---------- Given records
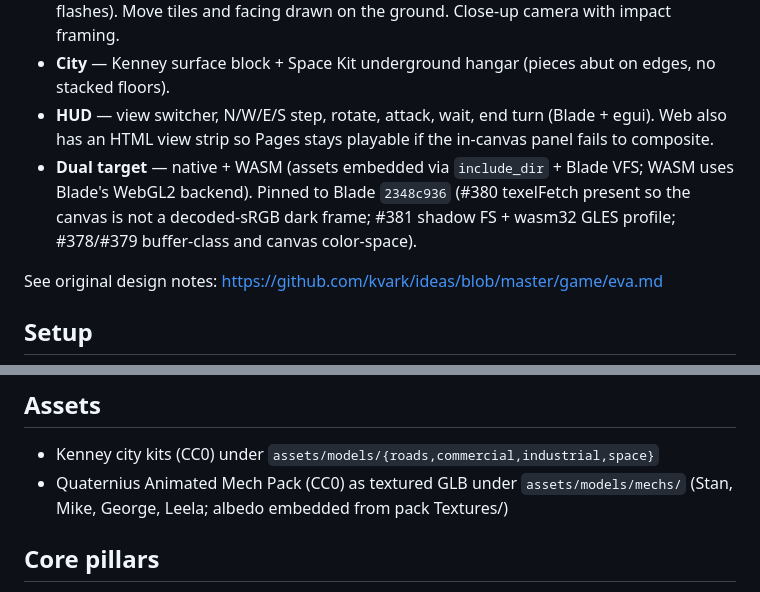
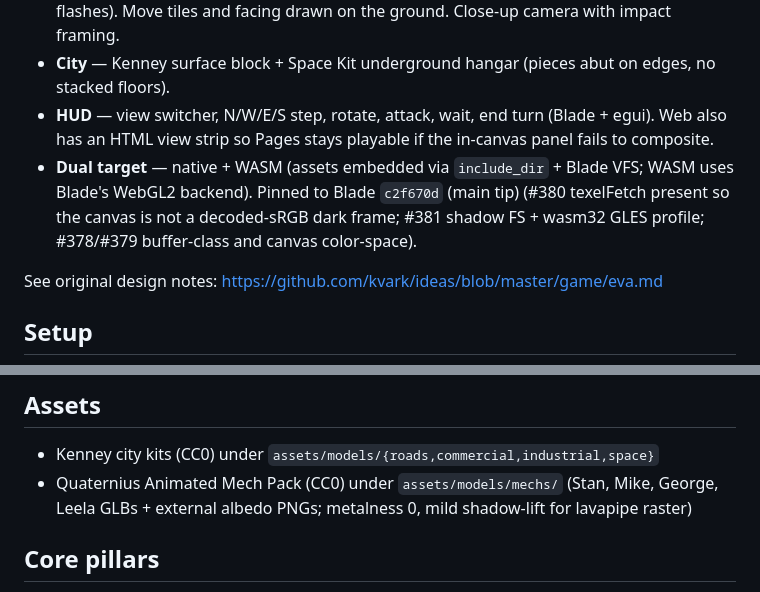
Before and after one commit to kvark/geofront, a Markdown page: README.md, 2 parts joined by grey strips. GitHub-like rendering.

```diff
--- a/README.md
+++ b/README.md
@@ -16,7 +16,7 @@ Hybrid of XCOM-style base management and *Into the Breach*-style focused mech co
 - **Presentation** — Quaternius skinned GLBs play Idle / Walk / Punch / Hit / Death via `Engine::set_animation`. Attacks use a telegraph wind-up then strike (Splinter snappy, Mass heavy); hit reactions are deferred to impact; death locks and freezes so wrecks stay down. Street lamps and hangar fixtures are raster point lights (cap reserved for charge + attack flashes). Move tiles and facing drawn on the ground. Close-up camera with impact framing.
 - **City** — Kenney surface block + Space Kit underground hangar (pieces abut on edges, no stacked floors).
 - **HUD** — view switcher, N/W/E/S step, rotate, attack, wait, end turn (Blade + egui). Web also has an HTML view strip so Pages stays playable if the in-canvas panel fails to composite.
-- **Dual target** — native + WASM (assets embedded via `include_dir` + Blade VFS; WASM uses Blade's WebGL2 backend). Pinned to Blade `2348c936` (#380 texelFetch present so the canvas is not a decoded-sRGB dark frame; #381 shadow FS + wasm32 GLES profile; #378/#379 buffer-class and canvas color-space).
+- **Dual target** — native + WASM (assets embedded via `include_dir` + Blade VFS; WASM uses Blade's WebGL2 backend). Pinned to Blade `c2f670d` (main tip) (#380 texelFetch present so the canvas is not a decoded-sRGB dark frame; #381 shadow FS + wasm32 GLES profile; #378/#379 buffer-class and canvas color-space).
 
 See original design notes: https://github.com/kvark/ideas/blob/master/game/eva.md
 
@@ -97,7 +97,7 @@ Open `?view=battle`, `?view=surface`, or `?view=underground` to pick the startin
 ## Assets
 
 - Kenney city kits (CC0) under `assets/models/{roads,commercial,industrial,space}`
-- Quaternius Animated Mech Pack (CC0) as textured GLB under `assets/models/mechs/` (Stan, Mike, George, Leela; albedo embedded from pack Textures/)
+- Quaternius Animated Mech Pack (CC0) under `assets/models/mechs/` (Stan, Mike, George, Leela GLBs + external albedo PNGs; metalness 0, mild shadow-lift for lavapipe raster)
 
 ## Core pillars
 
```
Also changed, not shown: assets/models/mechs/George_Texture.png (added), assets/models/mechs/Leela_Texture.png (added), assets/models/mechs/Mike_Texture.png (added), assets/models/mechs/Stan_Texture.png (added), 12 other files.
--------------------
* **Exercise**
In the entries above, identify every line with the word "README". Copy those lines.

* **Expected answer**
Before and after one commit to kvark/geofront, a Markdown page: README.md, 2 parts joined by grey strips. GitHub-like rendering.
--- a/README.md
+++ b/README.md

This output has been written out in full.